Until now, charter school critics — the unions and superintendents who see charters as intruders — have successfully painted charters as part of a nefarious "privatization" movement. Definitely unworthy of public school buildings. (Just how union presidents and school chiefs came to view themselves as the true public and charters as something else is unclear, but that's the way it is.)
Cuomo's strong steps could also end the fiction that charter schools are some kind of "experiment" tolerated only to pass lessons on to traditional schools — and therefore should not be allowed to expand. That hasn't been valid for years, not since it became clear that most traditional school leaders studiously ignore lessons-learned from charter schools.
It's not that charter schools are America's great education salvation. On average, they perform only a little better than regular schools.

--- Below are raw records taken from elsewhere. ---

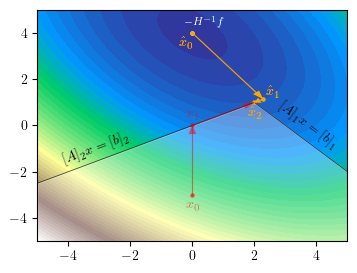
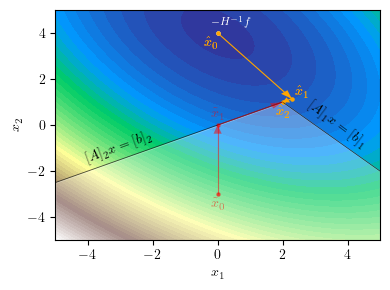
Code edit (unified diff) that turned the first committed figure into the second:
--- before
+++ after
@@ -51,10 +51,10 @@
 # Primal Steps
 plt.scatter(0,-3,color = "red", s = 5,alpha = 0.5)
-plt.text(0, -3-0.2, r'$x_0$', fontsize=10, color='red', ha='center', va='top',alpha = 0.5)
+plt.text(0, -3-0.2, r'$\tilde{x}_0$', fontsize=10, color='red', ha='center', va='top',alpha = 0.5)
 plt.plot([0,0], [-3,0], 'b-', color = "red",lw=0.8,alpha = 0.5)
 plt.arrow(0, -1.5, 0,1.5, shape='full', lw=0, length_includes_head=True, head_width=.25,color = "red",alpha = 0.5)
 
 plt.scatter(0,0,color = "red", s = 5,alpha = 0.5)
-plt.text(0, 0+0.2, r'$x_1$', fontsize=10, color='red', ha='center', va='bottom',alpha = 0.5)
+plt.text(0, 0+0.2, r'$\tilde{x}_1$', fontsize=10, color='red', ha='center', va='bottom',alpha = 0.5)
 plt.plot([0,2], [0,1], 'b-', color = "red",lw=0.8,alpha = 0.5)
 plt.arrow(0, 0, 2,1, shape='full', lw=0, length_includes_head=True, head_width=.25,color = "red",alpha = 0.5)
@@ -82,7 +82,10 @@
 
 # Labels
+plt.xlabel(r"$x_1$")
+plt.ylabel(r"$x_2$")
 plt.xlim(-5, 5)
 plt.ylim(-5, 5)
 
-plt.savefig(f"figures/example_dual_qp_steps_mapped_to_primal")
+plt.tight_layout()
+plt.savefig(f"figures/example_dual_qp_steps_mapped_to_primal.pdf")
 plt.show()

Commit: small change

But the top charters, let's say the top 15%, maybe even the top quarter, are doing something special. They are succeeding with low-income minority kids in ways never before seen. They are not antidotes to poverty, but they demonstrate that poverty alone can't entirely predict academic outcomes. Schools matter, at least the good ones.
In recent years these top charters have shown they can partner with regular school districts in ways that help both. If de Blasio ever visited schools in Denver or the Spring Branch district in Houston, he might start rethinking his hostility toward charters. They could help him achieve his goal of narrowing the gap between the haves and have-nots.
As it turns out, de Blasio's botched attack on charters may end up doing a lot of good for urban students in several states. Maybe even in New York.
Richard Whitmire, author of On the Rocketship:How High Performing Charter Schools are Pushing the Envelope, is working on a book about education politics.